- A shift from cumulative AIDS to living HIV/AIDS, a change that occurred within the Ryan White legislation in 2009;
- The inclusion of an area’s housing costs and poverty rates as formula factors; and
- A gradual implementation over a five-year period to include a provision to cap annual losses at 5% and gains at 10% (U. S. Congress, House, H.R. 3700 and H. R. 4707; and Senate, S. 2668).
Although funding to support stable housing may never fully meet the needs of PLWH, advocates must continue to elevate this topic and to integrate housing needs into other HIV resources, such and the Ryan White HIV/AIDS Program and other programs within the Centers for Medicare and Medicaid Services. Innovative collaborations between branches of government and funding opportunities that combine structural interventions, such as housing, with other medical and supportive services could only help to alleviate barriers to good health caused by a lack of housing for PLWH.
AIDS Alabama provides an innovative approach to the use of our state HOPWA funds. Through partnerships with all of the AIDS Service Organizations, AIDS Alabama makes HOPWA rental assistance and supportive services available in all 67 counties of the state. We believe that housing is a human right and that people in need should have access to assistance no matter what zip code they call home. But we don’t stop with HOPWA! Our agency has continued to develop HIV-specific housing across the state and in the Birmingham area that we can make affordable to our clients. AIDS Alabama is extremely active in our local Continuum of Care to serve the area’s homeless population. We believe in HUD’s Housing First model, which gets people into safe housing and then allows us to assess and address other needs that will keep our new residents healthy and independent. Through these homeless funds we offer substance use treatment and mental health services for our residents. We are able to access Shelter Plus Care vouchers, which work like Section 8 assistance for people with disabilities. We work especially hard to serve the chronically homeless and to get them into care. In order to do that, we provide about 20,000 legs of transportation to medical appointments each year. We are extremely excited about our newest project that will begin in October 2016, which will target young, homeless LGBTQ populations. And, of course, case management services are available to all of our clients. Navigating the worlds of health care, housing, and insurance is hard for anyone!

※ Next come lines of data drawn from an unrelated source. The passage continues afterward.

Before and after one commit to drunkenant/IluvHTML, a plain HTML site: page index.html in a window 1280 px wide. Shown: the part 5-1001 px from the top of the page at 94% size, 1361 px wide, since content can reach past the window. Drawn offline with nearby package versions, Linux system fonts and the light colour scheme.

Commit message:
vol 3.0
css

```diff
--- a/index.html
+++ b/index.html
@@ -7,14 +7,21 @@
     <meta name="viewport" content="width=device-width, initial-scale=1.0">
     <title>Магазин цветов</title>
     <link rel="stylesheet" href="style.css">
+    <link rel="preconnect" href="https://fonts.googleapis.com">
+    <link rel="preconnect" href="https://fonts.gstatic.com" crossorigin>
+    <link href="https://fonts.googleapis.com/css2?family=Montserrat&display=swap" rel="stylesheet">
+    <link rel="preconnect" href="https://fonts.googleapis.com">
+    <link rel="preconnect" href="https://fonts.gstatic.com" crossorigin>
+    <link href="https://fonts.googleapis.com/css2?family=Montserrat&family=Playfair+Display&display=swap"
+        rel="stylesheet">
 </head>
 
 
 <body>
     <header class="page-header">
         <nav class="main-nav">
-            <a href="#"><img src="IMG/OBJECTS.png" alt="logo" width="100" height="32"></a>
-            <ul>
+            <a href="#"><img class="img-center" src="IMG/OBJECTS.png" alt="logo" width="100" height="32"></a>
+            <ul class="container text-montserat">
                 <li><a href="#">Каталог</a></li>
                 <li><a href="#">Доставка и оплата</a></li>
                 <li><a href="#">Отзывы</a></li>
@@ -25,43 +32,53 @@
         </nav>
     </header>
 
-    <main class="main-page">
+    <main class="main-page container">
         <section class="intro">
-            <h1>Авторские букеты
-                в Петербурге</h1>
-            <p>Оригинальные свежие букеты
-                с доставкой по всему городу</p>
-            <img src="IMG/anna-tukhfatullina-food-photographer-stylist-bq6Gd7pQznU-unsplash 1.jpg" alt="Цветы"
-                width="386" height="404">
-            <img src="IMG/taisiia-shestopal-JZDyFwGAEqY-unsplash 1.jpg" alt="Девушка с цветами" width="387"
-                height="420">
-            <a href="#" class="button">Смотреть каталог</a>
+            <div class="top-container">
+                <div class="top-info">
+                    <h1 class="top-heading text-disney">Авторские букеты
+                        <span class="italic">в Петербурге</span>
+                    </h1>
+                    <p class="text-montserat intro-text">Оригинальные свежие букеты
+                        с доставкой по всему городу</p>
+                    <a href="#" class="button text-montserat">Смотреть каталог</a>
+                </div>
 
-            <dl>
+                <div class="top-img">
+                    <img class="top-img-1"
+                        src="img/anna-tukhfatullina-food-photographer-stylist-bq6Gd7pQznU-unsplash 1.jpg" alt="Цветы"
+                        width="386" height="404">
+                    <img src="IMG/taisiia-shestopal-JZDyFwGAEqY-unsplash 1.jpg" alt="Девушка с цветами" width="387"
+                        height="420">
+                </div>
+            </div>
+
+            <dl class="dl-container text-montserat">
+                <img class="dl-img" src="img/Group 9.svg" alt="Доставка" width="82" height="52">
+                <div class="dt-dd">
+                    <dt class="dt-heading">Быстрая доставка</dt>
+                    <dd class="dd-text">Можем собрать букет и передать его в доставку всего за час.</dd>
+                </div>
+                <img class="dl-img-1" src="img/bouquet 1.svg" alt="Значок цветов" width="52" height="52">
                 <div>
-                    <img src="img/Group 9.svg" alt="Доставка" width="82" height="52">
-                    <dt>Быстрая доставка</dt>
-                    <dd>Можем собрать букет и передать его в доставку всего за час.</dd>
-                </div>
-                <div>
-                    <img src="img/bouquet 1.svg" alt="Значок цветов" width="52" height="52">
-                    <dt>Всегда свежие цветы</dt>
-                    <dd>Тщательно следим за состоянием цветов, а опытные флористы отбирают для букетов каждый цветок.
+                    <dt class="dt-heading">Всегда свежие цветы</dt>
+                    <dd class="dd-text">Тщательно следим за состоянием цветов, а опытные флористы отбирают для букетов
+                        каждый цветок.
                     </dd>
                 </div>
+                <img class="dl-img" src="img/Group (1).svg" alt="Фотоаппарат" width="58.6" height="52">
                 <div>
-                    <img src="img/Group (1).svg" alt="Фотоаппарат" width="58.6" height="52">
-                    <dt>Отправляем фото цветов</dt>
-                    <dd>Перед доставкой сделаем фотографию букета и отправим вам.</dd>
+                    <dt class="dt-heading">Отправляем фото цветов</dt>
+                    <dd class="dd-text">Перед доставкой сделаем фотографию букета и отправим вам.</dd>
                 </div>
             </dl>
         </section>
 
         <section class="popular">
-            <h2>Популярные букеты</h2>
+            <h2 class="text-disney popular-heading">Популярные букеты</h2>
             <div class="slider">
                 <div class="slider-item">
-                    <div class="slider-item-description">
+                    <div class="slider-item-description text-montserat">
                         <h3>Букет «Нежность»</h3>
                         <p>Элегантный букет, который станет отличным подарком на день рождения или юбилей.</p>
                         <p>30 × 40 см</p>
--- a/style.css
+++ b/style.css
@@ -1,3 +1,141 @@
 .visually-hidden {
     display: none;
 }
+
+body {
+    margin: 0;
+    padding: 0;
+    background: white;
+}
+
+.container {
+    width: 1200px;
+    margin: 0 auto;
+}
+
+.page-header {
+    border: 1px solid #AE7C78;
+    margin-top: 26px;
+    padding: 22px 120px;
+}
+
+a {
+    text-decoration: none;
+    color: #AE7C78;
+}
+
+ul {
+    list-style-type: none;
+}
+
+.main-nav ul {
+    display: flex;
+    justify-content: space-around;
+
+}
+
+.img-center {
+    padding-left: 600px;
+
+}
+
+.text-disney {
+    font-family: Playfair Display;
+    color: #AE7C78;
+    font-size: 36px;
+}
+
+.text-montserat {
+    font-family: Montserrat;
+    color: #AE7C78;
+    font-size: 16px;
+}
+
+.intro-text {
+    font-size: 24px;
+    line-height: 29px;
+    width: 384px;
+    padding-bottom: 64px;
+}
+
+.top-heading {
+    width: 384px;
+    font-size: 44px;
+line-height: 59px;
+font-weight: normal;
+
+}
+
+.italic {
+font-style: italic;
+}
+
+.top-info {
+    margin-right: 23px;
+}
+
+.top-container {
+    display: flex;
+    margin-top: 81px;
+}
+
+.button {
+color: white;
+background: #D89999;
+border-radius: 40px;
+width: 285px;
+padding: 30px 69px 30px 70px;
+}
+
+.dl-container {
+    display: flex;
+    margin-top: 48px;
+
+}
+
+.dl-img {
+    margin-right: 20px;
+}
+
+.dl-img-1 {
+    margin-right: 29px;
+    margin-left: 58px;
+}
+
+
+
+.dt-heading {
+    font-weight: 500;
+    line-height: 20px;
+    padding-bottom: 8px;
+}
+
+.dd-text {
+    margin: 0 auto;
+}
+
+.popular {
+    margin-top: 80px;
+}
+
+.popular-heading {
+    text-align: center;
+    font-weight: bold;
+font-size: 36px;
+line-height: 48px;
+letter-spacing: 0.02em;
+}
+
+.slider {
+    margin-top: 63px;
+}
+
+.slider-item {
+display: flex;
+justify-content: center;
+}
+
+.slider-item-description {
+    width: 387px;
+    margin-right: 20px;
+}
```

At AIDS Alabama our employees, residents, and clients living with HIV play a critical role in making sure that we remember who we serve and that we serve in the most efficient and helpful way possible. Persons living with HIV must have meaningful involvement in shaping everything that we do as an agency. Hopefully one day soon we can end this epidemic in the United States. Until that happy day we will work together toward this goal…and make sure that everyone has a place to call home while we do this work!
Disclaimer: Guest blogs do not necessarily reflect the views of the ADAP Advocacy Association, but rather they provide a neutral platform whereby the author serves to promote open, honest discussion about public health-related issues and updates.